What you should do » Your task is to copy the listing exactly. Drop any pictures from the copy.

Input data »

......

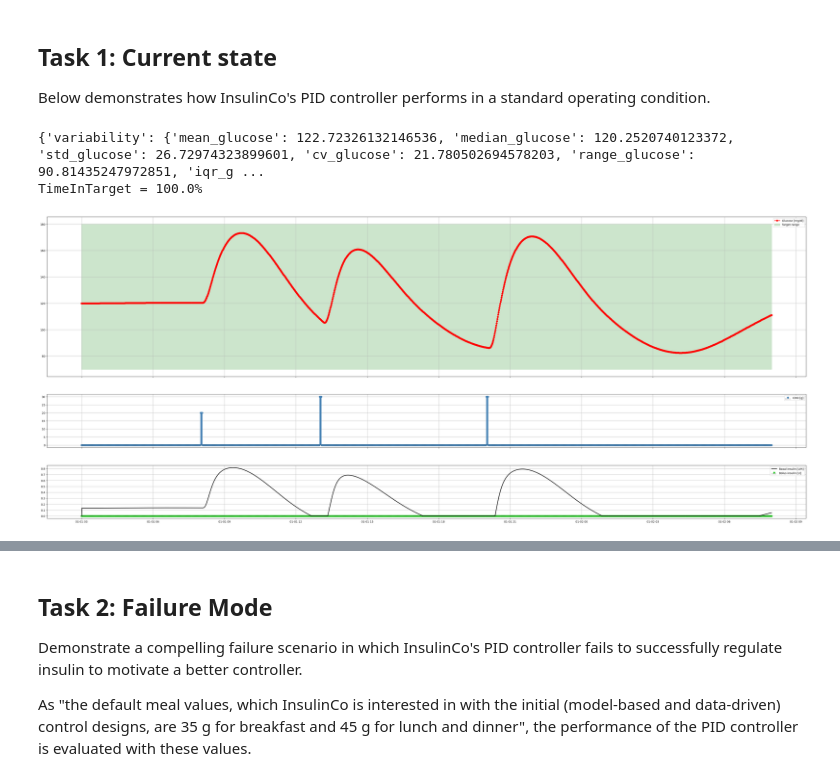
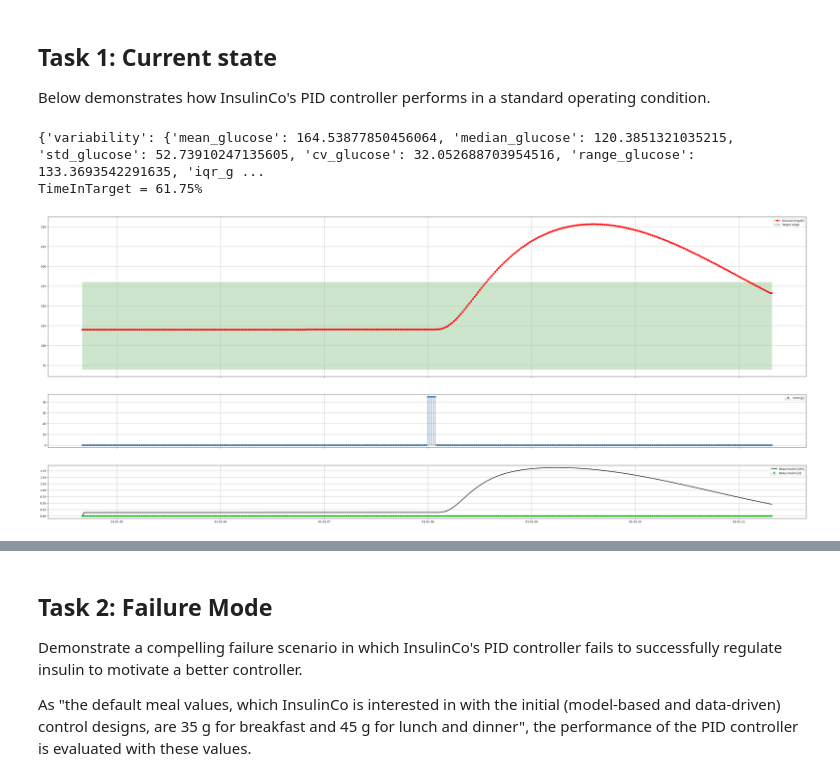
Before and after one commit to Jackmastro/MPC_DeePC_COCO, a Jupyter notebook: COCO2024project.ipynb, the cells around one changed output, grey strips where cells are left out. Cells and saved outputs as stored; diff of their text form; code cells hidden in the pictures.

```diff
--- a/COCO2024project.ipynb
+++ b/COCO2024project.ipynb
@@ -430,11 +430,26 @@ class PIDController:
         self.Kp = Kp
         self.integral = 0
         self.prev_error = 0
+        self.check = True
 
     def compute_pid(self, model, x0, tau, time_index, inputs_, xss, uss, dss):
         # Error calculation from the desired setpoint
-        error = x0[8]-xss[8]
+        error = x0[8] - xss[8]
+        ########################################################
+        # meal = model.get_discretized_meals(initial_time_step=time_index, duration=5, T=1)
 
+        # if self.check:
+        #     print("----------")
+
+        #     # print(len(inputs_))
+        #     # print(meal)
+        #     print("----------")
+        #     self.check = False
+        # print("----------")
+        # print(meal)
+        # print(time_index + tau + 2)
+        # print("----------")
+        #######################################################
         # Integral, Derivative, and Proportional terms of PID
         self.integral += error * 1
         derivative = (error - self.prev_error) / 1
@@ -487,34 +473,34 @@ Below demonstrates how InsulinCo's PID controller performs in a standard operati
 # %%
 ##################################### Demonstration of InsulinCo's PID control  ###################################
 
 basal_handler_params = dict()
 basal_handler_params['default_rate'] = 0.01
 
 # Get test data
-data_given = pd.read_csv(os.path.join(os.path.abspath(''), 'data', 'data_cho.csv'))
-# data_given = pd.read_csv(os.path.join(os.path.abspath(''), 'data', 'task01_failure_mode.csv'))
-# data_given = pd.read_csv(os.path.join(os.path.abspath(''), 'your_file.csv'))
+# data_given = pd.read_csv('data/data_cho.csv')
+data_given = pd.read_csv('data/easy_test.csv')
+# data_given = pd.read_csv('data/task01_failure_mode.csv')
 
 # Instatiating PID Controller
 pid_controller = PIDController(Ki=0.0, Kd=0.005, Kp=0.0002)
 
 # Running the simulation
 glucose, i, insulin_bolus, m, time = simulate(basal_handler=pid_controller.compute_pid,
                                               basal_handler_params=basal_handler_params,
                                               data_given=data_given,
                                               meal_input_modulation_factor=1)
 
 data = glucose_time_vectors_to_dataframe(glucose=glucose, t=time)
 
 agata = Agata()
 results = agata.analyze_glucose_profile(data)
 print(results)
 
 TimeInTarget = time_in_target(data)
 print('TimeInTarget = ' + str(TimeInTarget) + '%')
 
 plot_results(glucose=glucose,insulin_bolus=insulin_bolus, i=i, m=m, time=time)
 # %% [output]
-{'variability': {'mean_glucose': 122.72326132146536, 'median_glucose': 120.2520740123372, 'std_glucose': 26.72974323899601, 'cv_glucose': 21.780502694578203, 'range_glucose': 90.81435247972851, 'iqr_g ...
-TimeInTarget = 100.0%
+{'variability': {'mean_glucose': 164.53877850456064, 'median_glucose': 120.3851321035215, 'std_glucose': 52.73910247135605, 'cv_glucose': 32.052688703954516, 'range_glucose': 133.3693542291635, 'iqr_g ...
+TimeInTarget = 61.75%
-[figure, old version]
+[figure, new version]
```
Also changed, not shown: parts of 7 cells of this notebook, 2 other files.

......

Completed exercise »
Before and after one commit to Jackmastro/MPC_DeePC_COCO, a Jupyter notebook: COCO2024project.ipynb, the cells around one changed output, grey strips where cells are left out. Cells and saved outputs as stored; diff of their text form; code cells hidden in the pictures.

```diff
--- a/COCO2024project.ipynb
+++ b/COCO2024project.ipynb
@@ -430,11 +430,26 @@ class PIDController:
         self.Kp = Kp
         self.integral = 0
         self.prev_error = 0
+        self.check = True
 
     def compute_pid(self, model, x0, tau, time_index, inputs_, xss, uss, dss):
         # Error calculation from the desired setpoint
-        error = x0[8]-xss[8]
+        error = x0[8] - xss[8]
+        ########################################################
+        # meal = model.get_discretized_meals(initial_time_step=time_index, duration=5, T=1)
 
+        # if self.check:
+        #     print("----------")
+
+        #     # print(len(inputs_))
+        #     # print(meal)
+        #     print("----------")
+        #     self.check = False
+        # print("----------")
+        # print(meal)
+        # print(time_index + tau + 2)
+        # print("----------")
+        #######################################################
         # Integral, Derivative, and Proportional terms of PID
         self.integral += error * 1
         derivative = (error - self.prev_error) / 1
@@ -487,34 +473,34 @@ Below demonstrates how InsulinCo's PID controller performs in a standard operati
 # %%
 ##################################### Demonstration of InsulinCo's PID control  ###################################
 
 basal_handler_params = dict()
 basal_handler_params['default_rate'] = 0.01
 
 # Get test data
-data_given = pd.read_csv(os.path.join(os.path.abspath(''), 'data', 'data_cho.csv'))
-# data_given = pd.read_csv(os.path.join(os.path.abspath(''), 'data', 'task01_failure_mode.csv'))
-# data_given = pd.read_csv(os.path.join(os.path.abspath(''), 'your_file.csv'))
+# data_given = pd.read_csv('data/data_cho.csv')
+data_given = pd.read_csv('data/easy_test.csv')
+# data_given = pd.read_csv('data/task01_failure_mode.csv')
 
 # Instatiating PID Controller
 pid_controller = PIDController(Ki=0.0, Kd=0.005, Kp=0.0002)
 
 # Running the simulation
 glucose, i, insulin_bolus, m, time = simulate(basal_handler=pid_controller.compute_pid,
                                               basal_handler_params=basal_handler_params,
                                               data_given=data_given,
                                               meal_input_modulation_factor=1)
 
 data = glucose_time_vectors_to_dataframe(glucose=glucose, t=time)
 
 agata = Agata()
 results = agata.analyze_glucose_profile(data)
 print(results)
 
 TimeInTarget = time_in_target(data)
 print('TimeInTarget = ' + str(TimeInTarget) + '%')
 
 plot_results(glucose=glucose,insulin_bolus=insulin_bolus, i=i, m=m, time=time)
 # %% [output]
-{'variability': {'mean_glucose': 122.72326132146536, 'median_glucose': 120.2520740123372, 'std_glucose': 26.72974323899601, 'cv_glucose': 21.780502694578203, 'range_glucose': 90.81435247972851, 'iqr_g ...
-TimeInTarget = 100.0%
+{'variability': {'mean_glucose': 164.53877850456064, 'median_glucose': 120.3851321035215, 'std_glucose': 52.73910247135605, 'cv_glucose': 32.052688703954516, 'range_glucose': 133.3693542291635, 'iqr_g ...
+TimeInTarget = 61.75%
-[figure, old version]
+[figure, new version]
```
Also changed, not shown: parts of 7 cells of this notebook, 2 other files.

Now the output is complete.